At the end of the session a couple of the girls and I took a running jump off the end of the jetty!
On Thursday evening, each of the wards put on a skit. Huntingdon had changed the words to a Taylor Swift song to make it highly camp-relevant, and I think Lucy had taken the lead - being nice and bossy to everyone to them organised. I thought it was hilarious!!
After skits, President Hirst gave a Fireside, and then we made our way to the actual fire for Testimony Meeting. Most of the girls shared their feelings and testimonies in the dark around the fire, and also many of the leaders.

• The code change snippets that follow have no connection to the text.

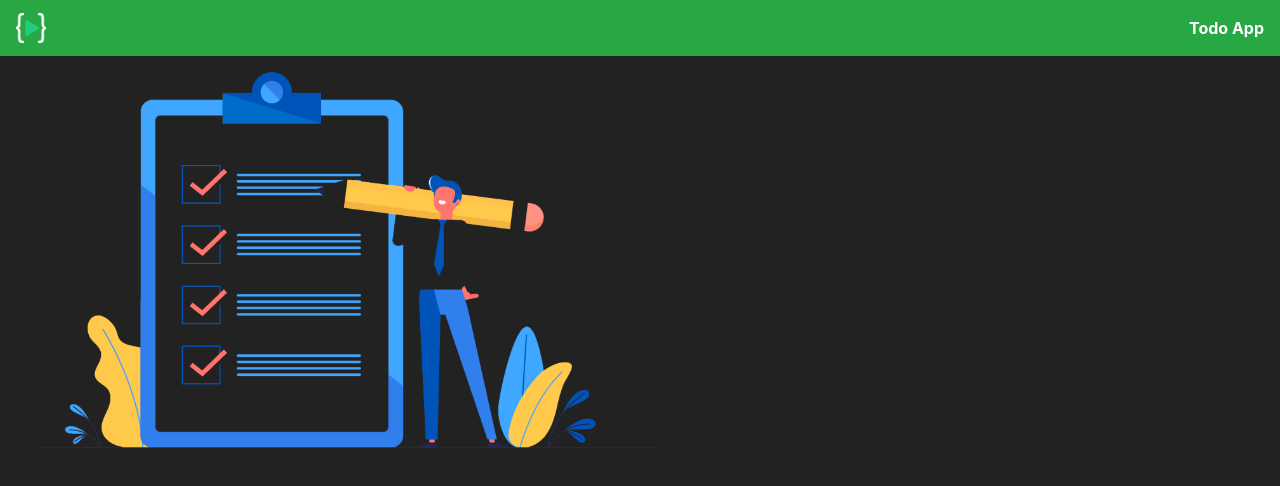
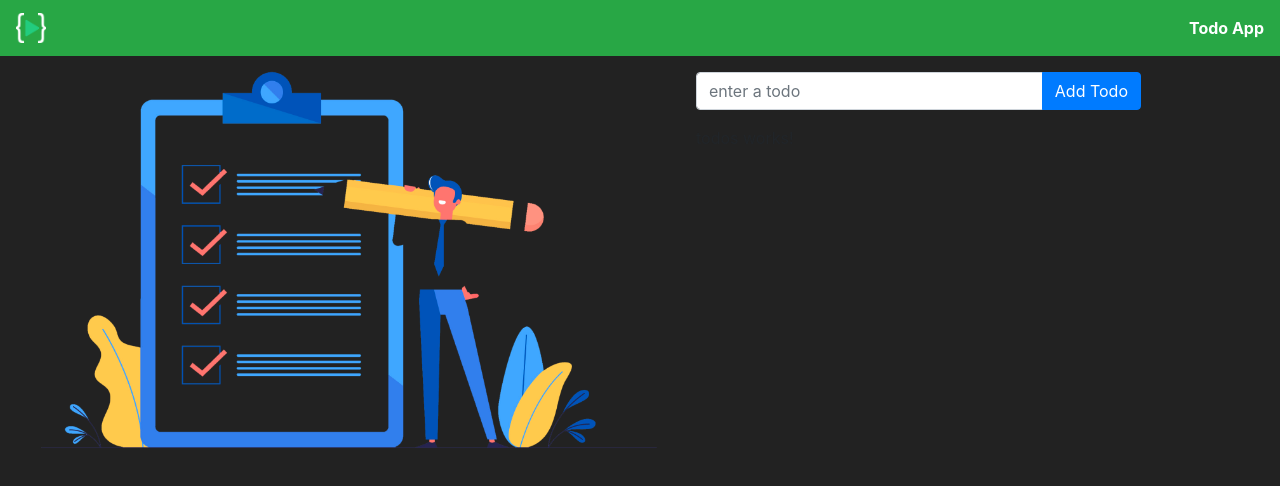
Before and after one commit to sankeshreddy/Angular, an Angular app in the folder todo-app/: page / in a window 1280 px wide. Shown: the top 486 px of the page. Built offline with nearby package versions, Linux system fonts and the light colour scheme.

Commit message:
ngModel and click event were added to the form

```diff
--- a/todo-app/src/app/components/todo-form/todo-form.component.html
+++ b/todo-app/src/app/components/todo-form/todo-form.component.html
@@ -1 +1,9 @@
-<p>todo-form works!</p>
+<div class="input-group w-100 mb-3">
+    <input type="text" name="todo"
+     placeholder="enter a todo" class="form-control"
+     [(ngModel)] = "todoTitle" required/>
+
+    <div class="input-group-append">
+        <button (click) = "handleAdd()" class="btn btn-primary">Add Todo</button>
+    </div>
+</div>
```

Camp always seems such a feat of endurance, and takes such a huge amount of effort to prepare for, but without fail every year the Testimony Meeting is the highlight, and when you hear the girls saying what positive experiences they have had during camp, and how their testimonies have grown, it makes it all so worthwhile. It was very powerful.

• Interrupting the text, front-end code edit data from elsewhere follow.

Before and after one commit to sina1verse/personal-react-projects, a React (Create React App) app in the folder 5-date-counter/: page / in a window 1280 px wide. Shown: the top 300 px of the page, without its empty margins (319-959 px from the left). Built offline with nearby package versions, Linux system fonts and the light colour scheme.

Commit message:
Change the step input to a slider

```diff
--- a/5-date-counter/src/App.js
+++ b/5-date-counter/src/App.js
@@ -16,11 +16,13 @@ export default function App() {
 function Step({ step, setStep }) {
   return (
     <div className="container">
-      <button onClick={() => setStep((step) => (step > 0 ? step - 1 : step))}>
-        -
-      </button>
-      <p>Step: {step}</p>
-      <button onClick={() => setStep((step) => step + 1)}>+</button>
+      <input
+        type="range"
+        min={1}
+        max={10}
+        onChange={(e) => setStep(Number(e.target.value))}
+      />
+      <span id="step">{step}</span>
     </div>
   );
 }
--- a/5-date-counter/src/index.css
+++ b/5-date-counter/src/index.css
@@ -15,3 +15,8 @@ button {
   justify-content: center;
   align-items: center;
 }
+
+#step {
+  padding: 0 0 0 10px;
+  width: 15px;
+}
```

I had a good talk with President Hirst afterwards, in part about the last Stake Council meeting which I was upset about, and felt a whole lot happier afterwards. I also asked him if he's be my second referee on the Fire Fighter application.
I went and helped in the kitchen to get hot chocolate ready, then sat round the camp fire chatting with a couple of the girls... precious time. I walked back to the hall with one of the older girls, talking about some of the problems and insecurities she faces. We talked till about half past midnight, when Jim Jolliffe came and found me and said Harry was calling out. I went back to our tent which was near the fire circle, and Harry was in a right state - crying and really angry. He'd gone to sleep before the Testimony Meeting, woken up when the girls started singing round the fire, and had apparently been calling out for ages telling them not to be so loud, but they hadn't heard him and he was too scared to leave the tent! I stayed with him, and he eventually calmed down enough to go back to sleep.

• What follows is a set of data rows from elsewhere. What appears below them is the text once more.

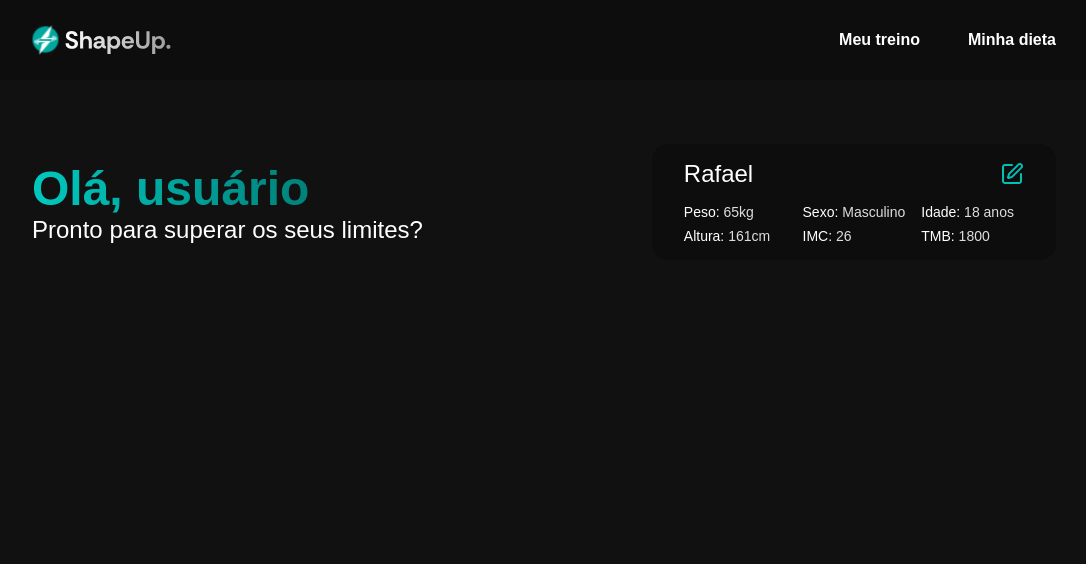
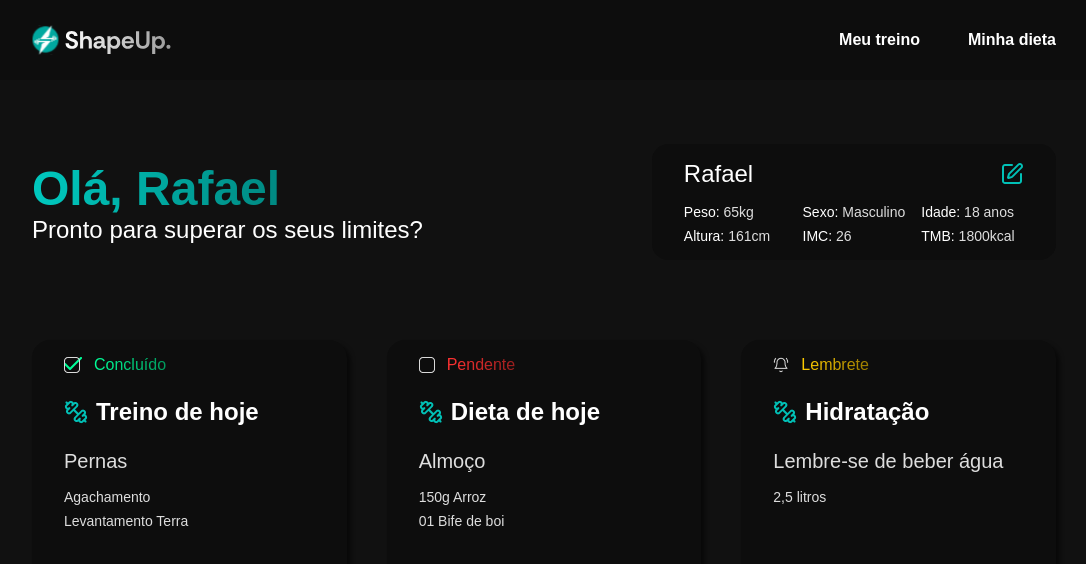
Before and after one commit to rafaeldamacena9304/shapeup, a React (Create React App) app: page /dashboard in a window 1280 px wide. Shown: the top 564 px of the page, without its empty margins (96-1182 px from the left). Built offline with nearby package versions, Linux system fonts and the light colour scheme; a web font is replaced by a local one.

Commit message:
feat: created cardlist

```diff
--- a/src/components/fromDashboard/MainCard/Tag/index.tsx
+++ b/src/components/fromDashboard/MainCard/Tag/index.tsx
@@ -4,6 +4,7 @@ import * as S from "./styles";
 
 import checked from "../../../../assets/images/checked.png";
 import notChecked from "../../../../assets/images/notChecked.png";
+import bell from "../../../../assets/images/bell.png";
 
 export interface TagProps {
   status: "Pendente" | "Concluído" | "Lembrete";
@@ -12,12 +13,27 @@ export interface TagProps {
 export const Tag = (props: TagProps) => {
   const [isChecked, setIsChecked] = useState(false);
 
+  const handleCheckboxClick = () => {
+    if (!isChecked) {
+      setIsChecked(true);
+    }
+  };
+
   return (
     <S.Tag>
-      <S.Checkbox
-        onClick={() => setIsChecked(!isChecked)}
-        src={isChecked ? checked : notChecked}
-      />
+      {props.status === "Lembrete" ? (
+        <img src={bell} alt="" />
+      ) : props.status === "Pendente" ? (
+        <S.Checkbox
+          onClick={handleCheckboxClick}
+          src={isChecked ? checked : notChecked}
+        />
+      ) : props.status === "Concluído" ? (
+        <S.Checkbox src={checked} />
+      ) : (
+        <></>
+      )}
+
       {isChecked ? (
         <S.Content status="Concluído">Concluído</S.Content>
       ) : (
--- a/src/components/fromDashboard/MainCard/Tag/styles.ts
+++ b/src/components/fromDashboard/MainCard/Tag/styles.ts
@@ -5,6 +5,10 @@ export const Tag = styled.div`
   display: flex;
   align-items: center;
   margin-bottom: 24px;
+
+  img{
+    margin-right:12px;
+  }
 `;
 
 export const Content = styled.span<TagProps>`
--- a/src/components/fromDashboard/MainCard/styles.ts
+++ b/src/components/fromDashboard/MainCard/styles.ts
@@ -1,9 +1,9 @@
 import styled from "styled-components";
 
 export const Card = styled.div`
-  background-color: var(--preto);
+  background-color: var(--black);
   border-radius: 18px;
   box-shadow: 4px 4px 4px rgba(0, 0, 0, 0.5);
   padding: 16px 32px;
-  width: 330px;
+  height:380px;
 `;
--- /dev/null
+++ b/src/components/fromDashboard/MainCardList/index.tsx
@@ -0,0 +1,25 @@
+import { CardModel } from "../../../models/CardModel";
+import { MainCard } from "../MainCard";
+import * as S from "./styles";
+
+interface CardListProps {
+  cards: CardModel[];
+}
+
+export const CardList = ({ cards }: CardListProps) => {
+  return (
+    <S.CardList>
+      {cards.map((card) => (
+        <li key={card.title}>
+          <MainCard
+            title={card.title}
+            status={card.status}
+            image={card.image}
+            subType={card.subType}
+            content={card.content}
+          />
+        </li>
+      ))}
+    </S.CardList>
+  );
+};
--- /dev/null
+++ b/src/components/fromDashboard/MainCardList/styles.ts
@@ -0,0 +1,9 @@
+import styled from 'styled-components';
+
+export const CardList = styled.ul`
+    list-style: none;
+    display:grid;
+    grid-template-columns:1fr 1fr 1fr;
+    gap:40px;
+    margin-bottom:64px;
+`
--- a/src/components/fromDashboard/UserCard/index.tsx
+++ b/src/components/fromDashboard/UserCard/index.tsx
@@ -1,10 +1,9 @@
-import { UserModel } from '../../../models/UserModel'
-import * as S from './styles'
-import edit from '../../../assets/images/edit.svg'
+import { UserModel } from "../../../models/UserModel";
+import * as S from "./styles";
+import edit from "../../../assets/images/edit.svg";
 
 export const UserCard = (props: UserModel) => {
-
-    return(
+  return (
     <S.Card>
       <S.Profile>
         <h4>{props.name}</h4>
@@ -27,9 +26,9 @@ export const UserCard = (props: UserModel) => {
           IMC: <S.Value>{props.bmi}</S.Value>
         </S.Item>
         <S.Item>
-                    TMB: <S.Value>{props.bmr}</S.Value>
+          TMB: <S.Value>{props.bmr}kcal</S.Value>
         </S.Item>
       </S.ContentGrid>
     </S.Card>
-    )
-}
+  );
+};
--- a/src/globalStyle.ts
+++ b/src/globalStyle.ts
@@ -48,4 +48,8 @@ export const GlobalStyle = createGlobalStyle`
         align-items: center;
         margin-bottom:80px;
     }
+    .cardList{
+        display:grid;
+        grid-template-columns:1fr 1fr 1fr;
+    }
 `;
--- a/src/pages/Dashboard/index.tsx
+++ b/src/pages/Dashboard/index.tsx
@@ -1,24 +1,59 @@
-import { UserCard } from "../../components/fromDashboard/UserCard"
-import { Header } from "../../components/general/Header"
-import { MainTitle } from "../../components/general/MainTitle"
+import { UserCard } from "../../components/fromDashboard/UserCard";
+import { Header } from "../../components/general/Header";
+import { MainTitle } from "../../components/general/MainTitle";
+import { CardModel } from "../../models/CardModel";
+import dumbbell from '../../assets/images/dumbbell.png'
+import { CardList } from "../../components/fromDashboard/MainCardList";
+
+const cards: CardModel[] = [
+  {
+    status: "Concluído",
+    title:"Treino de hoje",
+    subType:"Pernas",
+    content: ["Agachamento", "Levantamento Terra"],
+    image: dumbbell
+  },
+  {
+    status: "Pendente",
+    title:"Dieta de hoje",
+    subType:"Almoço",
+    content: ["150g Arroz", "01 Bife de boi"],
+    image: dumbbell
+  },
+  {
+    status: "Lembrete",
+    title:"Hidratação",
+    subType:"Lembre-se de beber água",
+    content: ["2,5 litros"],
+    image: dumbbell
+  },
 
 
+];
 
 export const DashboardPage = () => {
-
   return (
     <>
-        <Header/>
+      <Header />
       <div className="container">
         <div className="topContainer">
           <div className="titleContainer">
-                    <MainTitle content="Olá, usuário"  />
+            <MainTitle content="Olá, Rafael" />
             <p className="subTitle">Pronto para superar os seus limites?</p>
           </div>
-                <UserCard id={1} name="Rafael" age={18} height={161} weight={65} gender="Masculino" bmi={26} bmr={1800}  />
+          <UserCard
+            id={1}
+            name="Rafael"
+            age={18}
+            height={161}
+            weight={65}
+            gender="Masculino"
+            bmi={26}
+            bmr={1800}
+          />
         </div>
-
+        <CardList cards={cards} />
       </div>
     </>
-    )
-}
+  );
+};
```
Also changed, not shown: src/components/fromDashboard/UserCard/styles.ts (+28 -28 lines), src/assets/images/bell.png (added). Lines whose indentation alone changed are shown as unchanged.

On the last morning of camp, we did an activity where everyone has paper taped to their backs, and everyone else writes about them. It's so much fun rushing round, seeing someone, thinking of all the positive things you like about them, then madly scribbling it down on their back. There would be longs chains of people each with someone writing on the next person along's back! You kind of forget you have one on your own back, then at the end it's such a lovely thing to remember and get to read it!
Here was mine.
Then came the big job of clearing up the entire camp site! I made a list of every single job along with a tick box on the white board, and people would see what needed doing, go off, then come back and tick it off. I always kind of dread the clear up, but everyone was brilliant and we got through it fine, then packed our own stuff away. Thankfully some missionaries came and took down the big marquee for us.
On Monday when I had put up my tent (badly), I'd not really had enough tent pegs, and the tent must have looked a right state, because when I got back to it in the evening, someone had re-pegged my tent using lovely new pegs. When I packed up, I tried to find out once again (had no luck on Monday) who had done it, to return their pegs and thanks them. It turned out to be two of the leaders from Northampton Ward, and they said the pegs were a gift. I was so touched! It was such a lovely act of service to me.
We finally left the camp site at about lunch time, and it took two hours (again!!) to get home.
It was wonderful to be home!! Scott, Jack and Tom had finished their camp the day before and it was nice to see them. They'd had a great time by all accounts, and Scott said all the Young Men had been good.
Lucy kind of staggered in with some stuff, leaving all the doors open, then collapsed. I put this picture on Facebook with the comment 'the conquering-camp-heroes return home' - it's exactly how we felt - victorious and jubilant at our survival! (And shattered!)
It really made me laugh when a couple of months later I came across this church cartoon!! ''Hi Honey, How was girls' camp?''